[Stored items from a collection]
• • • • •

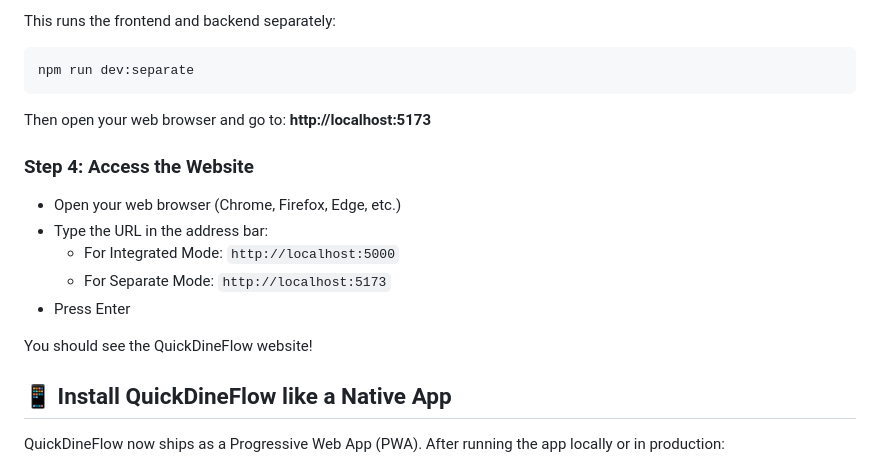
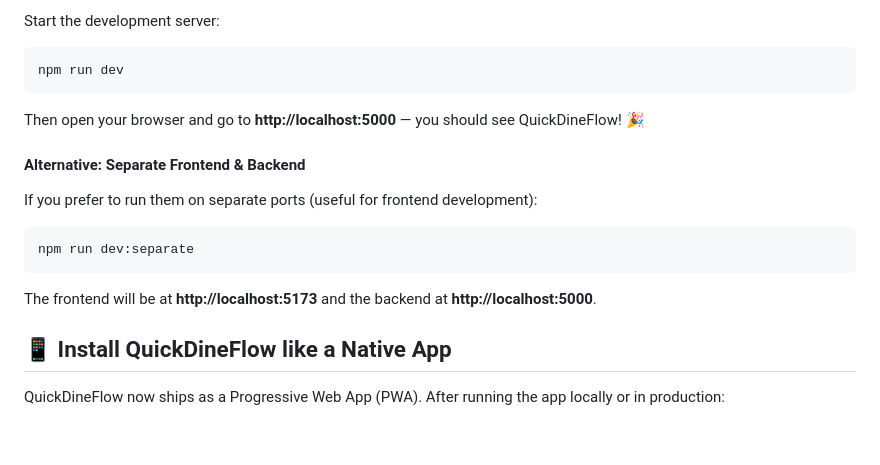
Before and after one commit to AbdlRahman04/AURAKs-Dine, a Markdown page: README.md, the part around one of its changes. Drawn GitHub-style; blank space fills up the shorter version.

````diff
--- a/README.md
+++ b/README.md
@@ -80,22 +83,21 @@ Then open your web browser and go to:
 
-This runs the frontend and backend separately:
+Start the development server:
+
+```bash
+npm run dev
+```
+
+Then open your browser and go to **http://localhost:5000** — you should see QuickDineFlow! 🎉
+
+#### Alternative: Separate Frontend & Backend
+
+If you prefer to run them on separate ports (useful for frontend development):
 
 ```bash
 npm run dev:separate
 ```
 
-Then open your web browser and go to:
-**http://localhost:5173**
-
-### Step 4: Access the Website
-
-- Open your web browser (Chrome, Firefox, Edge, etc.)
-- Type the URL in the address bar:
-  - For Integrated Mode: `http://localhost:5000`
-  - For Separate Mode: `http://localhost:5173`
-- Press Enter
-
-You should see the QuickDineFlow website!
+The frontend will be at **http://localhost:5173** and the backend at **http://localhost:5000**.
 
 ## 📱 Install QuickDineFlow like a Native App
 
````
Also changed, not shown: other parts of README.md (+47 -44 lines).
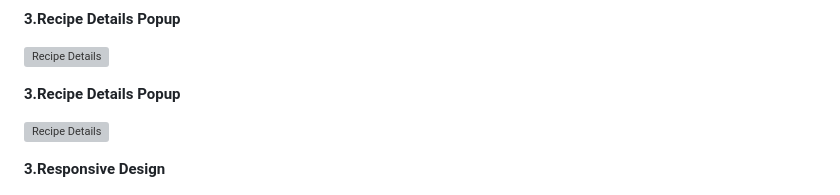
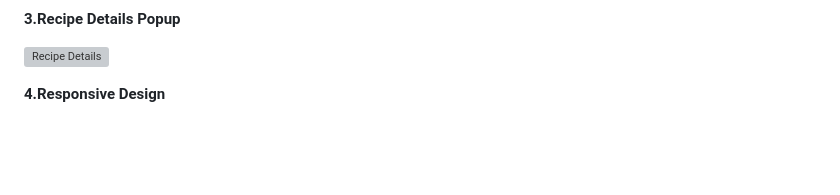
Before and after one commit to geeksaryan/Recipe-App, a Markdown page: readme.md, the part around the change. GitHub-like rendering; blank space fills up the shorter version; grey boxes are pictures that could not be loaded.

```diff
--- a/readme.md
+++ b/readme.md
@@ -22,11 +22,7 @@ You can view the live demo of the Recipe App [here](#).
 
    ![Recipe Details](assets/Screenshot3.png)
 
-**3.Recipe Details Popup**
-
-   ![Recipe Details](assets/Screenshot3.png)
-
-**3.Responsive Design**
+**4.Responsive Design**
 
    ![Responsive Design](assets/Screenshot4.png)
 
```
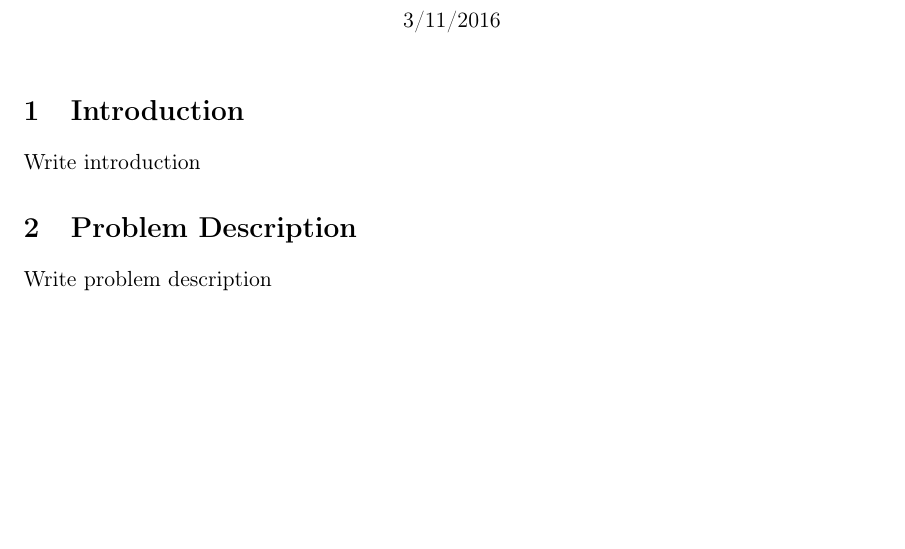
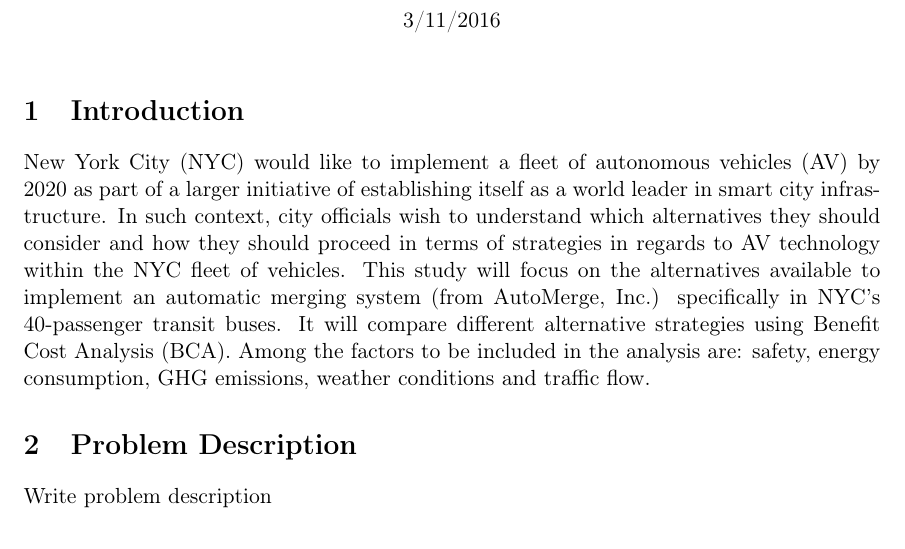
Before and after one commit to kikoralston/Git19702Proj1, a LaTeX document (latex/draft/draft_project.tex): part of the page, cut so that both start at the same text, the shorter picture padded with empty space. Compiled offline with pdfLaTeX.

Commit message:
Added introduction text at draft_project and formatted readme.md

```diff
--- a/latex/draft/draft_project.tex
+++ b/latex/draft/draft_project.tex
@@ -25,7 +25,7 @@
 
 \section{Introduction}
 
-Write introduction
+New York City (NYC) would like to implement a fleet of autonomous vehicles (AV) by 2020 as part of a larger initiative of establishing itself as a world leader in smart city infrastructure. In such context, city officials wish to understand which alternatives they should consider and how they should proceed in terms of strategies in regards to AV technology within the NYC fleet of vehicles. This study will focus on the alternatives available to implement an automatic merging system (from AutoMerge, Inc.) specifically in NYC's 40-passenger transit buses. It will compare different alternative strategies using Benefit Cost Analysis (BCA). Among the factors to be included in the analysis are: safety, energy consumption, GHG emissions, weather conditions and traffic flow.
 
 \section{Problem Description}
 
```
Also changed, not shown: README.md, latex/draft/draft_project.pdf, 1 other file.
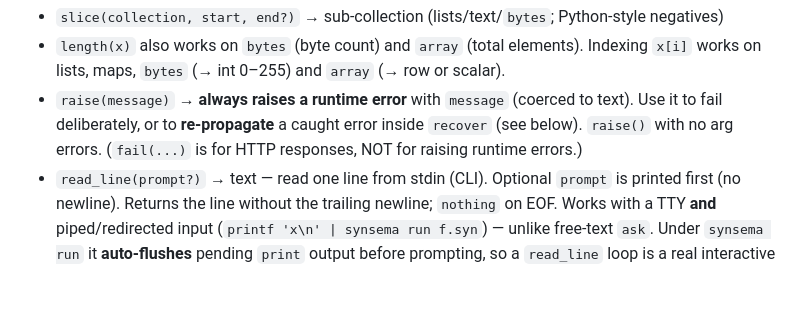
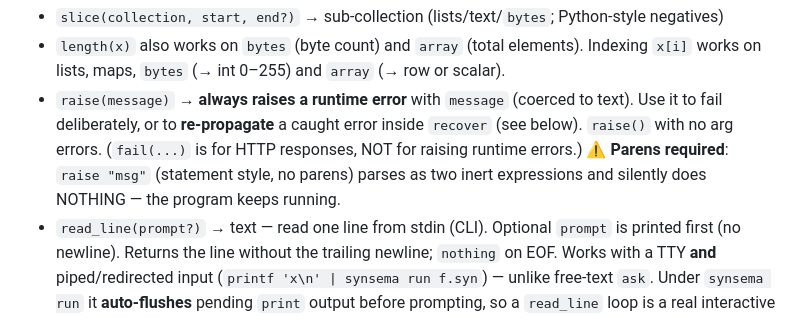
Before and after one commit to kitecosmic/synsema, a Markdown page: .synsema-skill/builtins.md, the part around the change. GitHub-like rendering; blank space fills up the shorter version.

```diff
--- a/.synsema-skill/builtins.md
+++ b/.synsema-skill/builtins.md
@@ -19,7 +19,7 @@
 - `type_of(value)` → text ("number", "decimal", "complex", "text", "bytes", "bool", "list", "map", "array", "task", "nothing")
 - `slice(collection, start, end?)` → sub-collection (lists/text/`bytes`; Python-style negatives)
 - `length(x)` also works on `bytes` (byte count) and `array` (total elements). Indexing `x[i]` works on lists, maps, `bytes` (→ int 0–255) and `array` (→ row or scalar).
-- `raise(message)` → **always raises a runtime error** with `message` (coerced to text). Use it to fail deliberately, or to **re-propagate** a caught error inside `recover` (see below). `raise()` with no arg errors. (`fail(...)` is for HTTP responses, NOT for raising runtime errors.)
+- `raise(message)` → **always raises a runtime error** with `message` (coerced to text). Use it to fail deliberately, or to **re-propagate** a caught error inside `recover` (see below). `raise()` with no arg errors. (`fail(...)` is for HTTP responses, NOT for raising runtime errors.) ⚠️ **Parens required**: `raise "msg"` (statement style, no parens) parses as two inert expressions and silently does NOTHING — the program keeps running.
 - `read_line(prompt?)` → text — read one line from stdin (CLI). Optional `prompt` is printed first (no newline). Returns the line without the trailing newline; `nothing` on EOF. Works with a TTY **and** piped/redirected input (`printf 'x\n' | synsema run f.syn`) — unlike free-text `ask`. Under `synsema run` it **auto-flushes** pending `print` output before prompting, so a `read_line` loop is a real interactive REPL. (Reads stdin in any mode; the flush is `run`-only — see `flush`.) See [human.md](human.md).
 - `flush()` → nothing — `run`-interactive primitive: `print` output is buffered and shown when the program ends; `flush()` writes the pending output to stdout **now** (live feedback for REPLs / long loops). Mode-aware: under `conform`/`test`/`serve` (which collect output for JSON/responses) `flush()` and `read_line`'s auto-flush are **no-ops** — output stays collected, stdout is never polluted.
 - `llm_available()` → bool — `true` when a real LLM provider is wired, `false` offline. Branch on it instead of string-matching placeholders. See [llm.md](llm.md).
```
Also changed, not shown: .synsema-skill/pitfalls.md (+4 -1 lines), .synsema-skill/syntax.md (+6 -1 lines).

• • • • •

| Assignment |
An exact repeat of all the data is required, pictures excluded.

| The answer |
Before and after one commit to AbdlRahman04/AURAKs-Dine, a Markdown page: README.md, the part around one of its changes. Drawn GitHub-style; blank space fills up the shorter version.

````diff
--- a/README.md
+++ b/README.md
@@ -80,22 +83,21 @@ Then open your web browser and go to:
 
-This runs the frontend and backend separately:
+Start the development server:
+
+```bash
+npm run dev
+```
+
+Then open your browser and go to **http://localhost:5000** — you should see QuickDineFlow! 🎉
+
+#### Alternative: Separate Frontend & Backend
+
+If you prefer to run them on separate ports (useful for frontend development):
 
 ```bash
 npm run dev:separate
 ```
 
-Then open your web browser and go to:
-**http://localhost:5173**
-
-### Step 4: Access the Website
-
-- Open your web browser (Chrome, Firefox, Edge, etc.)
-- Type the URL in the address bar:
-  - For Integrated Mode: `http://localhost:5000`
-  - For Separate Mode: `http://localhost:5173`
-- Press Enter
-
-You should see the QuickDineFlow website!
+The frontend will be at **http://localhost:5173** and the backend at **http://localhost:5000**.
 
 ## 📱 Install QuickDineFlow like a Native App
 
````
Also changed, not shown: other parts of README.md (+47 -44 lines).
Before and after one commit to geeksaryan/Recipe-App, a Markdown page: readme.md, the part around the change. GitHub-like rendering; blank space fills up the shorter version; grey boxes are pictures that could not be loaded.

```diff
--- a/readme.md
+++ b/readme.md
@@ -22,11 +22,7 @@ You can view the live demo of the Recipe App [here](#).
 
    ![Recipe Details](assets/Screenshot3.png)
 
-**3.Recipe Details Popup**
-
-   ![Recipe Details](assets/Screenshot3.png)
-
-**3.Responsive Design**
+**4.Responsive Design**
 
    ![Responsive Design](assets/Screenshot4.png)
 
```
Before and after one commit to kikoralston/Git19702Proj1, a LaTeX document (latex/draft/draft_project.tex): part of the page, cut so that both start at the same text, the shorter picture padded with empty space. Compiled offline with pdfLaTeX.

Commit message:
Added introduction text at draft_project and formatted readme.md

```diff
--- a/latex/draft/draft_project.tex
+++ b/latex/draft/draft_project.tex
@@ -25,7 +25,7 @@
 
 \section{Introduction}
 
-Write introduction
+New York City (NYC) would like to implement a fleet of autonomous vehicles (AV) by 2020 as part of a larger initiative of establishing itself as a world leader in smart city infrastructure. In such context, city officials wish to understand which alternatives they should consider and how they should proceed in terms of strategies in regards to AV technology within the NYC fleet of vehicles. This study will focus on the alternatives available to implement an automatic merging system (from AutoMerge, Inc.) specifically in NYC's 40-passenger transit buses. It will compare different alternative strategies using Benefit Cost Analysis (BCA). Among the factors to be included in the analysis are: safety, energy consumption, GHG emissions, weather conditions and traffic flow.
 
 \section{Problem Description}
 
```
Also changed, not shown: README.md, latex/draft/draft_project.pdf, 1 other file.
Before and after one commit to kitecosmic/synsema, a Markdown page: .synsema-skill/builtins.md, the part around the change. GitHub-like rendering; blank space fills up the shorter version.

```diff
--- a/.synsema-skill/builtins.md
+++ b/.synsema-skill/builtins.md
@@ -19,7 +19,7 @@
 - `type_of(value)` → text ("number", "decimal", "complex", "text", "bytes", "bool", "list", "map", "array", "task", "nothing")
 - `slice(collection, start, end?)` → sub-collection (lists/text/`bytes`; Python-style negatives)
 - `length(x)` also works on `bytes` (byte count) and `array` (total elements). Indexing `x[i]` works on lists, maps, `bytes` (→ int 0–255) and `array` (→ row or scalar).
-- `raise(message)` → **always raises a runtime error** with `message` (coerced to text). Use it to fail deliberately, or to **re-propagate** a caught error inside `recover` (see below). `raise()` with no arg errors. (`fail(...)` is for HTTP responses, NOT for raising runtime errors.)
+- `raise(message)` → **always raises a runtime error** with `message` (coerced to text). Use it to fail deliberately, or to **re-propagate** a caught error inside `recover` (see below). `raise()` with no arg errors. (`fail(...)` is for HTTP responses, NOT for raising runtime errors.) ⚠️ **Parens required**: `raise "msg"` (statement style, no parens) parses as two inert expressions and silently does NOTHING — the program keeps running.
 - `read_line(prompt?)` → text — read one line from stdin (CLI). Optional `prompt` is printed first (no newline). Returns the line without the trailing newline; `nothing` on EOF. Works with a TTY **and** piped/redirected input (`printf 'x\n' | synsema run f.syn`) — unlike free-text `ask`. Under `synsema run` it **auto-flushes** pending `print` output before prompting, so a `read_line` loop is a real interactive REPL. (Reads stdin in any mode; the flush is `run`-only — see `flush`.) See [human.md](human.md).
 - `flush()` → nothing — `run`-interactive primitive: `print` output is buffered and shown when the program ends; `flush()` writes the pending output to stdout **now** (live feedback for REPLs / long loops). Mode-aware: under `conform`/`test`/`serve` (which collect output for JSON/responses) `flush()` and `read_line`'s auto-flush are **no-ops** — output stays collected, stdout is never polluted.
 - `llm_available()` → bool — `true` when a real LLM provider is wired, `false` offline. Branch on it instead of string-matching placeholders. See [llm.md](llm.md).
```
Also changed, not shown: .synsema-skill/pitfalls.md (+4 -1 lines), .synsema-skill/syntax.md (+6 -1 lines).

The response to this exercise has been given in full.